(Revision comparison data)
━━━━━━
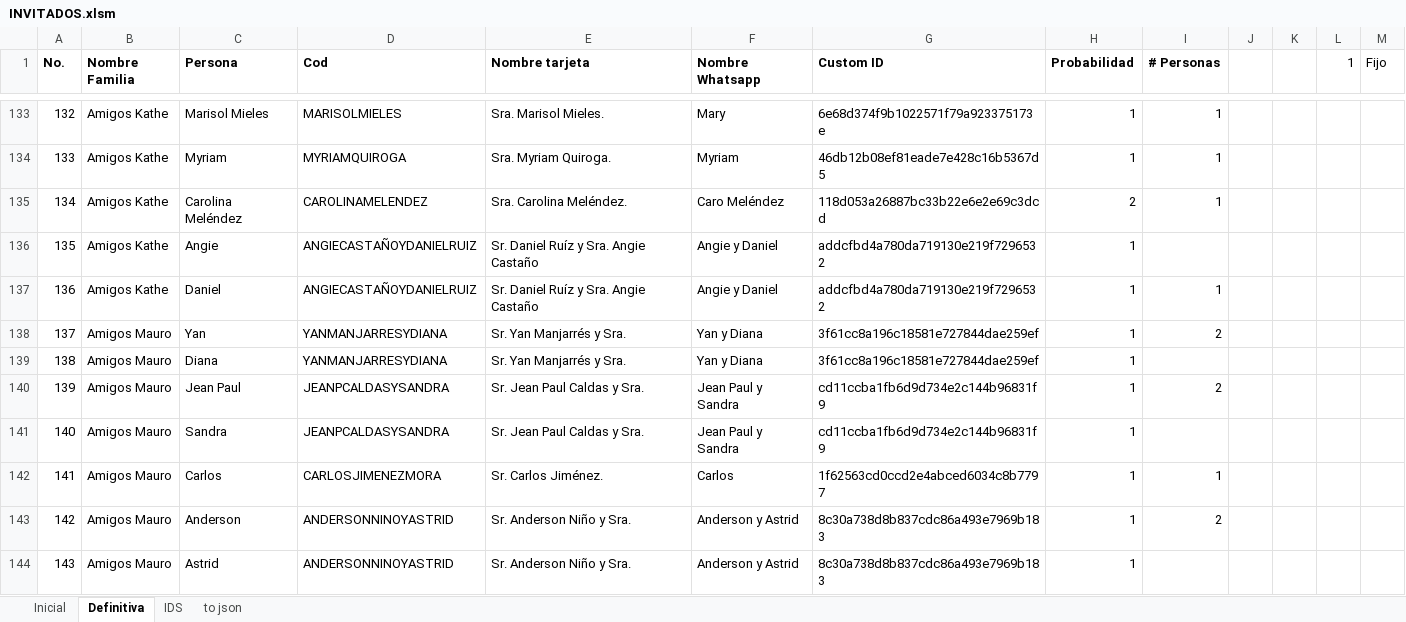
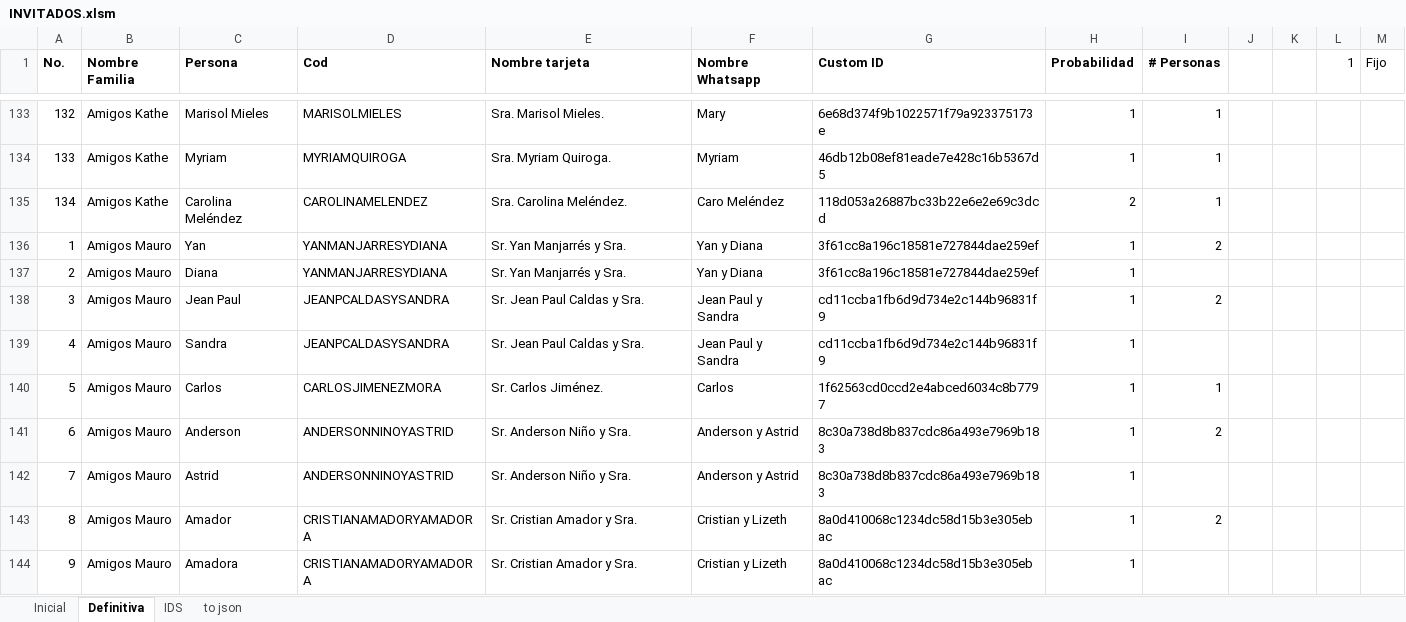
Before and after one commit to mivanospina94/mauro-kathe-wedding-website, an Excel workbook: INVITADOS.xlsm, sheet Definitiva, drawn as a sheet; only a part is shown, gaps mark what is left out; the shorter side is filled out with more unchanged rows; values as stored, in another font and other column widths than the file's, no borders; removed rows and columns are numbered as before the commit, all else as after; the diff names each change by its address in the sheet, - before the commit and + after, or states it on an @@ line.

```diff
--- a/INVITADOS.xlsm (sheet Definitiva)
+++ b/INVITADOS.xlsm (sheet Definitiva)
-row 136: 135 | Amigos Kathe | Angie | ANGIECASTAÑOYDANIELRUIZ | Sr. Daniel Ruíz y Sra. Angie Castaño | Angie y Daniel | addcfbd4a780da719130e219f7296532 | 1
-row 137: 136 | Amigos Kathe | Daniel | ANGIECASTAÑOYDANIELRUIZ | Sr. Daniel Ruíz y Sra. Angie Castaño | Angie y Daniel | addcfbd4a780da719130e219f7296532 | 1 | 1
@@ column A (No.) renumbered from row 136 down @@
```
Also changed, not shown: sheet IDS, sheet to json, formulas that keep their value, 1 other file.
━━━━━━
**Goal of the exercise:**
Scan the data above. Return every line with "INVITADOS" in it.

**Answer space:**
Before and after one commit to mivanospina94/mauro-kathe-wedding-website, an Excel workbook: INVITADOS.xlsm, sheet Definitiva, drawn as a sheet; only a part is shown, gaps mark what is left out; the shorter side is filled out with more unchanged rows; values as stored, in another font and other column widths than the file's, no borders; removed rows and columns are numbered as before the commit, all else as after; the diff names each change by its address in the sheet, - before the commit and + after, or states it on an @@ line.
--- a/INVITADOS.xlsm (sheet Definitiva)
+++ b/INVITADOS.xlsm (sheet Definitiva)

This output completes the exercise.